The last day of our ride is colder still. "Better put your rain gear on," says Greg as we saddle up at the grassy meadow where we've spent the night. It's dry at first but as we begin the long climb alongside the cascading creek that will take us to Elk Pass a fine, soaking rain is falling. By the time we reach the pass it has turned to snow and we shiver over lunch.
We are all transformed by this. Something happens to you when you spend six days outdoors and don't complain too much. Freed from the essential decisions - what to cook, where to camp, when to stop - a kind of serenity descends.
We are also free from the nagging bleat of urban life - mobile phones, newspapers, television, telephones, radio, email and traffic. Stress levels sink as the mountains rise around us. Whether we have fresh socks for the morning becomes the limit of our anxieties. The physical effects are miraculous. Hips and backs that spend far too long hunched in chairs unkink; finger joints sore from pounding keyboards stop hurting. Appetites sharpen, legs wind back the years. Jokes become sillier. When I accidentally pour the washing-up water down a gopher hole instead of the dirty-water hole, we laugh fit to bust.
It's more than three hours from lunch until we get to the ski slopes above Banff, where a truck will meet us. We tie our horses among spruce trees and it's over. The driver who takes us back to town has the heater up full blast. "Figured you guys could use it," he says.
We collect our gear at the Trail Rider Store in Banff. It's a short walk back to Brewster's Mountain Lodge and I'm walking a little stiffly because my knees hurt and are reluctant to come together. I probably have a faraway gaze in my eyes, too, and to anyone who might look me over - riding cape swishing around my ankles, hat brim dripping, stained jeans, scuffed riding boots, in need of a shave, smelling of woodsmoke - yep, plain to see, there goes a cowboy.
Air Canada flies daily between Sydney and Vancouver, with frequent connections to Calgary.

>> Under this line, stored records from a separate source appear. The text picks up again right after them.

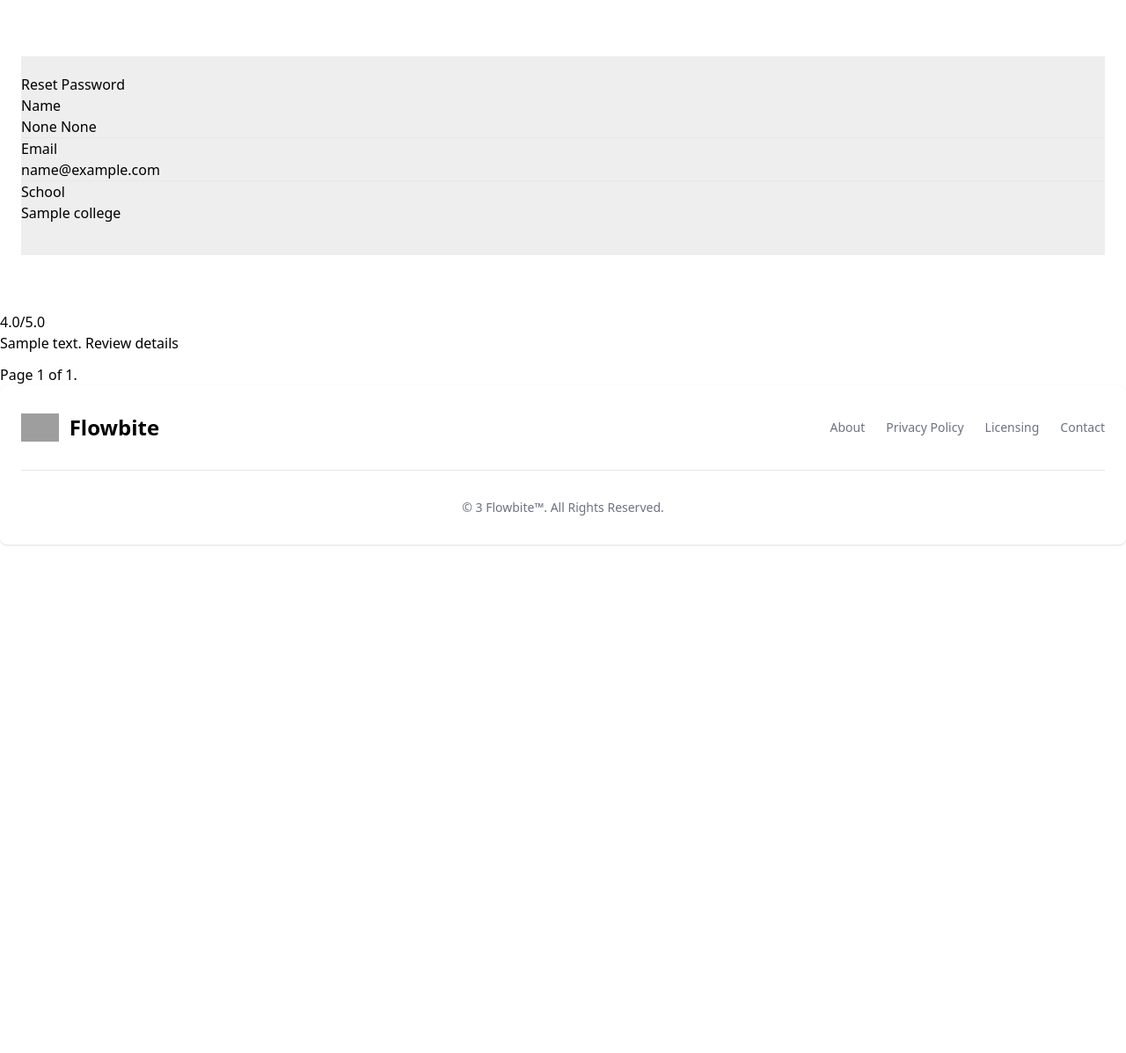
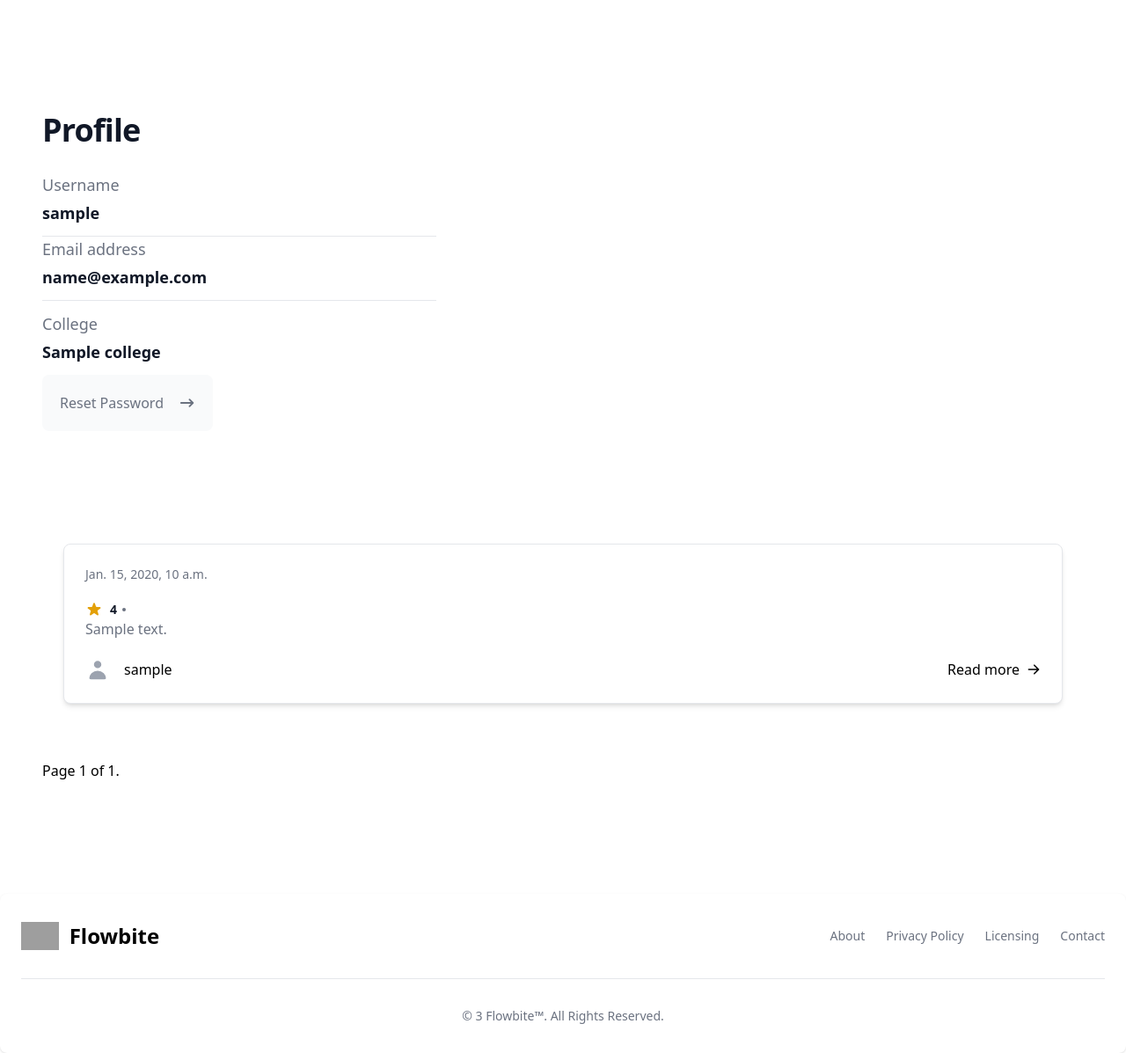
Before and after one commit to nategreb/college-life, a Django app: page /users/profile/ in a window 1280 px wide. Shown: the part 64-1261 px from the top of the page at 88% size. Before the commit the page ends 684 px from the top, so only its background shows below. Run offline with Django 4.2, Linux system fonts and the light colour scheme; a user stored in the database is signed in; tables that the repository leaves empty hold one stand-in row (values such as "Sample post"); style sheets or scripts are compiled from the project's sources; parts of the project's set-up code (start-up, migrations or seed data) failed here and were passed over; some libraries are stand-ins or nearby versions; grey boxes are pictures that could not be loaded.

Commit message:
updated profile page

```diff
--- a/college_living/templates/users/ProfileHome.html
+++ b/college_living/templates/users/ProfileHome.html
@@ -1,101 +1,49 @@
 {% extends 'base.html' %}
 {% load static %}
+{% load review_tags %}
+{% block content %}
 
-{% block content %}
-    <div style="background-color: #eee;">
-        <div class="album py-5 bg-light">
-            <div class="container">
-                <div class="row justify-content-center">
-                    <div class="col-md-7">
-                        <ul class="nav nav-pills nav-fill">
-                            {#                              <li class="nav-item">#}
-                            {#                                <a class="nav-link" href="{% url 'account_change_password' %}">Change Password</a>#}
-                            {#                              </li>#}
-                            <li class="nav-item">
-                                <a class="nav-link" href="{% url 'account_reset_password' %}">Reset Password</a>
-                            </li>
-                        </ul>
+    <section class="bg-white dark:bg-gray-900">
+        <div class="py-8 px-4 mx-auto max-w-screen-xl sm:py-16 lg:px-6">
+            <div class="max-w-screen-md mb-8 lg:mb-16">
+                <h2 class="mb-4 text-4xl tracking-tight font-extrabold text-gray-900 dark:text-white">Profile</h2>
+
+                <dl class="max-w-md text-gray-900 divide-y divide-gray-200 dark:text-white dark:divide-gray-700">
+                    <div class="flex flex-col py-3">
+                        <dt class="mb-1 text-gray-500 md:text-lg dark:text-gray-400">Username</dt>
+                        <dd class="text-lg font-semibold">{{ user.username }}</dd>
                     </div>
+                    <div class="flex flex-col pb-3">
+                        <dt class="mb-1 text-gray-500 md:text-lg dark:text-gray-400">Email address</dt>
+                        <dd class="text-lg font-semibold">{{ user.email }}</dd>
                     </div>
-                <div class="row justify-content-center">
-                    <div class="col-lg-8">
-                        <div class="card mb-4">
-                            <div class="card-body">
-                                <div class="row">
-                                    <div class="col-sm-3">
-                                        <p class="mb-0">Name</p>
+                    <div class="flex flex-col py-3">
+                        <dt class="mb-1 text-gray-500 md:text-lg dark:text-gray-400">College</dt>
+                        <dd class="text-lg font-semibold">{{ user.college }}</dd>
                     </div>
-                                    <div class="col-sm-9">
-                                        <p class="text-muted mb-0">{{ user.first_name }} {{ user.last_name }}</p>
+                    {% if user.major %}
+                        <div class="flex flex-col pt-3">
+                            <dt class="mb-1 text-gray-500 md:text-lg dark:text-gray-400">Major</dt>
+                            <dd class="text-lg font-semibold">{{ user.major }}</dd>
                         </div>
-                                </div>
-                                <hr>
-                                <div class="row">
-                                    <div class="col-sm-3">
-                                        <p class="mb-0">Email</p>
-                                    </div>
-                                    <div class="col-sm-9">
-                                        <p class="text-muted mb-0">{{ user.email }}</p>
-                                    </div>
-                                </div>
-                                <hr>
-                                <div class="row">
-                                    <div class="col-sm-3">
-                                        <p class="mb-0">School</p>
-                                    </div>
-                                    <div class="col-sm-9">
-                                        <p class="text-muted mb-0"> {{ college.college_name }} </p>
-                                    </div>
-                                </div>
-                            </div>
-                        </div>
-                    </div>
-                </div>
-            </div>
-        </div>
-    </div>
-    </div>
-    <div class="container">
-        <div>
-            <ul class="list-group list-group-light mb-3">
-                {% for review in page_obj %}
-                    <li class="list-group-item">
-                        <h5 class="fw-bold">
-                            {% if review.average_rating %}
-                                {{ review.average_rating }}/5.0
-                            {% else %}
-                                N/A
                     {% endif %}
-                        </h5>
-                        <p class="text-muted mb-0">
-                            {% if review.content %}
-                                {{ review.content|truncatewords:'70' }}
-                            {% else %}
-                                Reviewed without description.
-                            {% endif %}
-                            <a href="{% url "review_detail" pk=review.id %}">Review details</a>
-                        </p>
-                    </li>
-                {% endfor %}
-            </ul>
-        </div>
-        <div class="pagination">
-                <span class="step-links">
-                    {% if page_obj.has_previous %}
-                        <a href="?page=1">&laquo; first</a>
-                        <a href="?page={{ page_obj.previous_page_number }}">previous</a>
-                    {% endif %}
+                </dl>
 
-                    <span class="current">
-                        Page {{ page_obj.number }} of {{ page_obj.paginator.num_pages }}.
-                    </span>
 
-                    {% if page_obj.has_next %}
-                        <a href="?page={{ page_obj.next_page_number }}">next</a>
-                        <a href="?page={{ page_obj.paginator.num_pages }}">last &raquo;</a>
-                    {% endif %}
-                </span>
+                <a href="{% url 'account_reset_password' %}"
+                   class="inline-flex items-center justify-center p-5 text-base font-medium text-gray-500 rounded-lg bg-gray-50 hover:text-gray-900 hover:bg-gray-100 dark:text-gray-400 dark:bg-gray-800 dark:hover:bg-gray-700 dark:hover:text-white">
+                    <span class="w-full">Reset Password</span>
+                    <svg aria-hidden="true" class="w-6 h-6 ml-3" fill="currentColor" viewBox="0 0 20 20"
+                         xmlns="http://www.w3.org/2000/svg">
+                        <path fill-rule="evenodd"
+                              d="M12.293 5.293a1 1 0 011.414 0l4 4a1 1 0 010 1.414l-4 4a1 1 0 01-1.414-1.414L14.586 11H3a1 1 0 110-2h11.586l-2.293-2.293a1 1 0 010-1.414z"
+                              clip-rule="evenodd"></path>
+                    </svg>
+                </a>
+
             </div>
 
+            {% include 'Pagination.html' %}
         </div>
+    </section>
 {% endblock %}
```
Lines whose indentation alone changed are shown as unchanged.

Fares Sydney-Calgary are priced from $1496. 1300 655 767, aircanada.com. The Brewster Airport Shuttle operates between Calgary and Banff.
One-way bus fare is $C51 ($53). (403) 762 6700, brewster.ca. Banff is about a one-hour drive from Calgary.

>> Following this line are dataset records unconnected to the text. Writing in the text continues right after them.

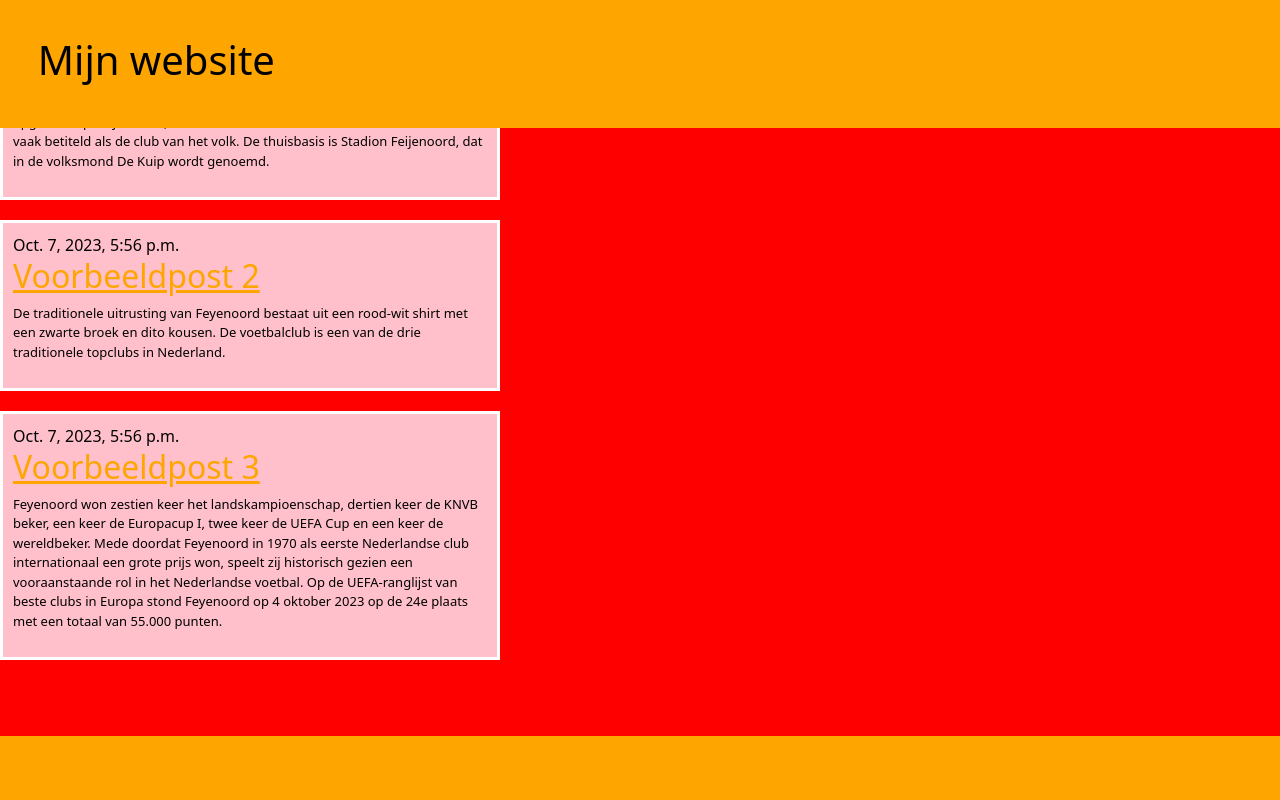
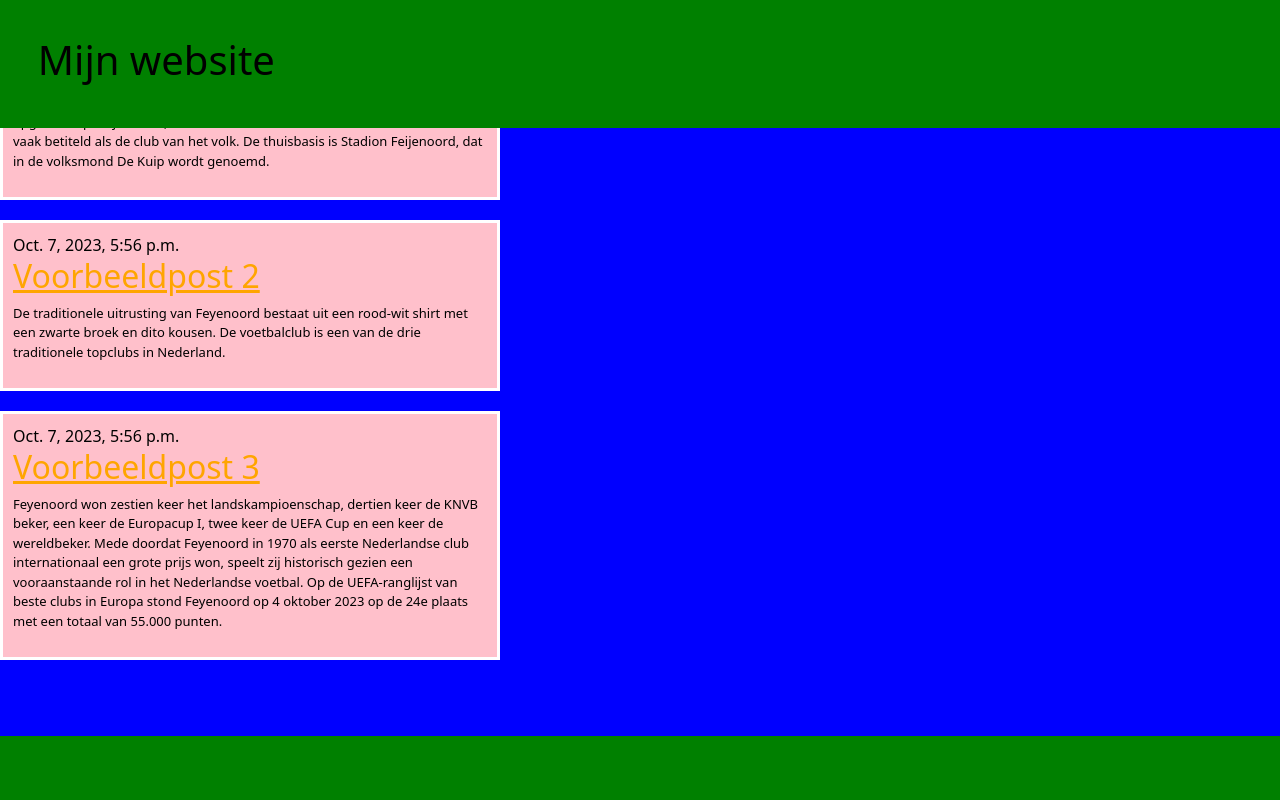
Before and after one commit to KeesViaNHA/testDjangoZat, a Django app: page / in a window 1280 px wide. Run offline with Django 3.2, Linux system fonts and the light colour scheme; data comes from the database, SQL or seed files in the repository.

Commit message:
typ hier uw opmerking2

```diff
--- a/mysite/blog/static/css/stijl.css
+++ b/mysite/blog/static/css/stijl.css
@@ -1,5 +1,5 @@
 body {
-    background-color: red;
+    background-color: blue;
     color: black;
     height: 100vh;
     display: flex;
@@ -7,7 +7,7 @@ body {
     }
 
 header, footer {
-    background-color: orange;
+    background-color: green;
     position: fixed;
     width: 100%;
 }
```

Brewster's Mountain Lodge, 208 Caribou Street, Banff, has rooms priced from $C179. (403) 762 2900, brewstermountainlodge.com.
Fox Hotel & Suites, 461 Banff Avenue, Banff, has rooms priced from $C169. (403) 760 8500, bestofbanff.com.
See + do
Holiday on Horseback hosts treks in the Rocky Mountains between late June and late September. The six-day Adventure Expedition is priced from $C1858 a person. Six-day lodge-based trips are priced from $C1406 a person. Other lodge-based horse adventures are available from two to five days. (403) 762 4551, horseback.com.
With the kids
Horse trekking is ideal for horse-loving families, although a lodge-based trip would probably be less demanding and more comfortable than the full wilderness camping experience. You can expect simple but atmospheric accommodation in Holiday on Horseback's two lodges, which offer modest but precious comforts such as a limited supply of hot water for washing. A sleeping bag is not required for lodge-based trips.
What to take
WHATEVER the weather throws your way, the right gear makes the difference between happiness and misery. A wide-brimmed hat is essential, preferably one that sheds water and has a chin strap. Riding boots are a must. You need several layers: a thermal underlayer, jeans, cotton or synthetic shirts and a waterproof top layer. A riding cape is best but a waterproof synthetic jacket and trousers are fine. A fleece or insulated windproof jacket is also required for evenings. Ditto for a small torch, mosquito repellent, sun block, water bottle and a small bum bag if you plan to carry a camera. Do not rely on the sleeping bags supplied by local outfitters. Mine was thin as gauze and I ended up bunking down under horse blankets. The gear you'll need can be bought at the Trail Rider Store in Banff, where Holiday on Horseback has its office and prices are reasonable.